802.11 - Why lower rate communication affect other higher rate devices

(take from CWNA-PW0-105)

Airtime Fairness

One of the important features of 802.11 is its ability to support many different data rates. This allows older technologies to still communicate alongside newer devices, along with enabling devices to maintain communications by shifting to slower data rates as they move away from an access point. The ability to use these slower data rates is paramount to 802.11 communications; however, it can also be a huge hindrance to the overall perfor- mance of the network, and to individual devices operating at faster data rates.

Since 802.11 is contention based, each radio must contend for its turn to communicate, then transmit, and then go back to the contention process. As each radio takes its turn transmitting, the other 802.11 radios must wait. If the transmitting radio is using a fast data rate, the other radios do not have to wait long. If the transmitting radio is using a slow data rate, the other radios will have to wait a much longer period of time. When 802.11 radios transmit at very low data rates such as 1 Mbps and 2 Mbps, effectively they cause medium-contention overhead for higher data rate transmitters due to the long wait time while the slower devices are transmitting.

To try to understand this, look at Figure 8.9. The top portion of the figure illustrates the normal operation of two stations each sending eight frames. One station is sending eight frames at a higher data rate and the other station is sending eight frames at a lower data rate. If a high-speed and a low-speed device coexist in the same WLAN, they have to share or contend for the time to transmit. In other words, both stations get an equal number of times to access the RF medium even though one of the stations is capable of transmitting at a higher rate. Because there is no priority given to the station with the higher data rate, both stations finish transmitting their eight frames over the same period of time.


Instead of allocating equal access to the network between devices, the goal of airtime fairness is to allocate equal time, as opposed to equal opportunity. Airtime fairness can provide better time management of the RF medium. In the bottom half of Figure 8.9, airtime fairness is enabled, you can see the station with the higher data rate transmission is given priority before the station with the lower data rates. Effectively this is a much better use of transmission time because the higher data rate station does not have to remain idle waiting during the lower data rate transmission. Notice that the faster station transmitted all eight frames in a much shorter time period, and the slower rate station still sent all eight frames in about the same period as before. Airtime fairness effectively achieves better time management of the medium by cutting down on wait times.

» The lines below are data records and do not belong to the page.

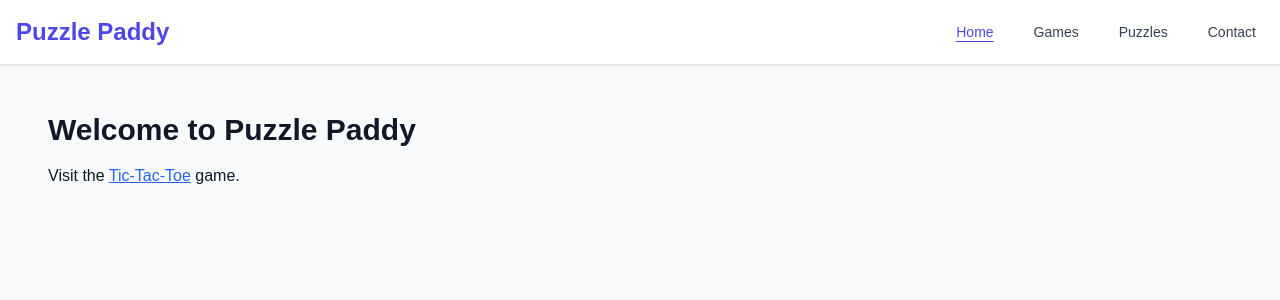
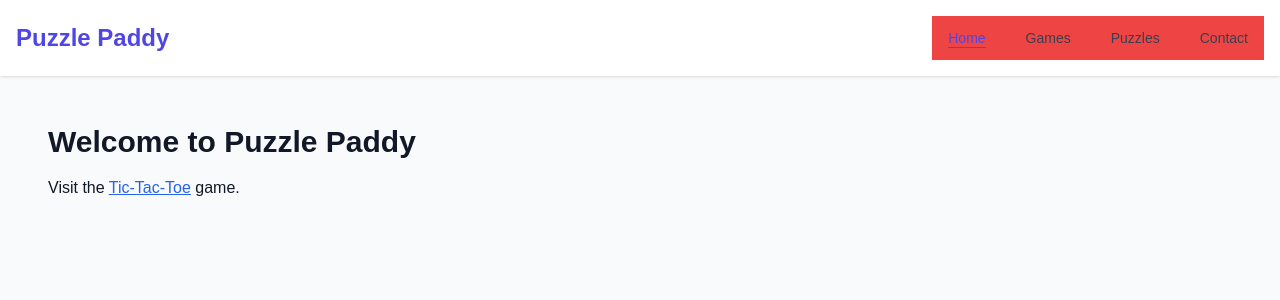
Before and after one commit to MichaelMcKibbin/puzzlepaddy.com, a Next.js app: page / in a window 1280 px wide. Shown: the top 300 px of the page. Built offline with nearby package versions, Linux system fonts and the light colour scheme.

Commit message:
layout: testing Tailwind 3.x

```diff
--- a/pages/_app.js
+++ b/pages/_app.js
@@ -28,7 +28,7 @@ function Header() {
                 </Link>
 
                 {/* Horizontal nav – no bullets, no padding */}
-                <ul className="flex items-center space-x-6 list-none">
+                <ul className="flex items-center !space-x-6 list-none bg-red-500 p-2">
                     {navItems.map((item) => (
                         <li key={item.href}>
                             <Link
```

There currently are no 802.11 standards or amendments that define airtime fairness or how to implement it. Nor is there any requirement for a vendor to implement it. Most ven- dors use airtime fairness mechanisms only for downstream transmissions from an AP to an associated client. Airtime fairness mechanisms are normally used for prioritizing the higher data rate downstream transmissions from an AP over the lower data rate downstream trans- missions from an AP. At least one vendor also makes claims of upstream airtime fairness capability. Any implementation of airtime fairness is a proprietary solution developed by each WLAN vendor. No matter how each vendor implements their solution, the underlying goal is essentially the same: to prevent slower devices from bogging down the rest of the network.

Although each WLAN vendor takes their own approach to implementing airtime fair- ness, it is typical for them to analyze the downstream client traffic and assign different weighting based on such characteristics as current throughput, client data rates, SSID, and distance from the AP. Algorithms are used to process this information and determine the number of opportunities for each client’s downstream transmissions. If implemented prop- erly, airtime fairness makes better use of the medium by providing preferential access for higher data rate transmissions.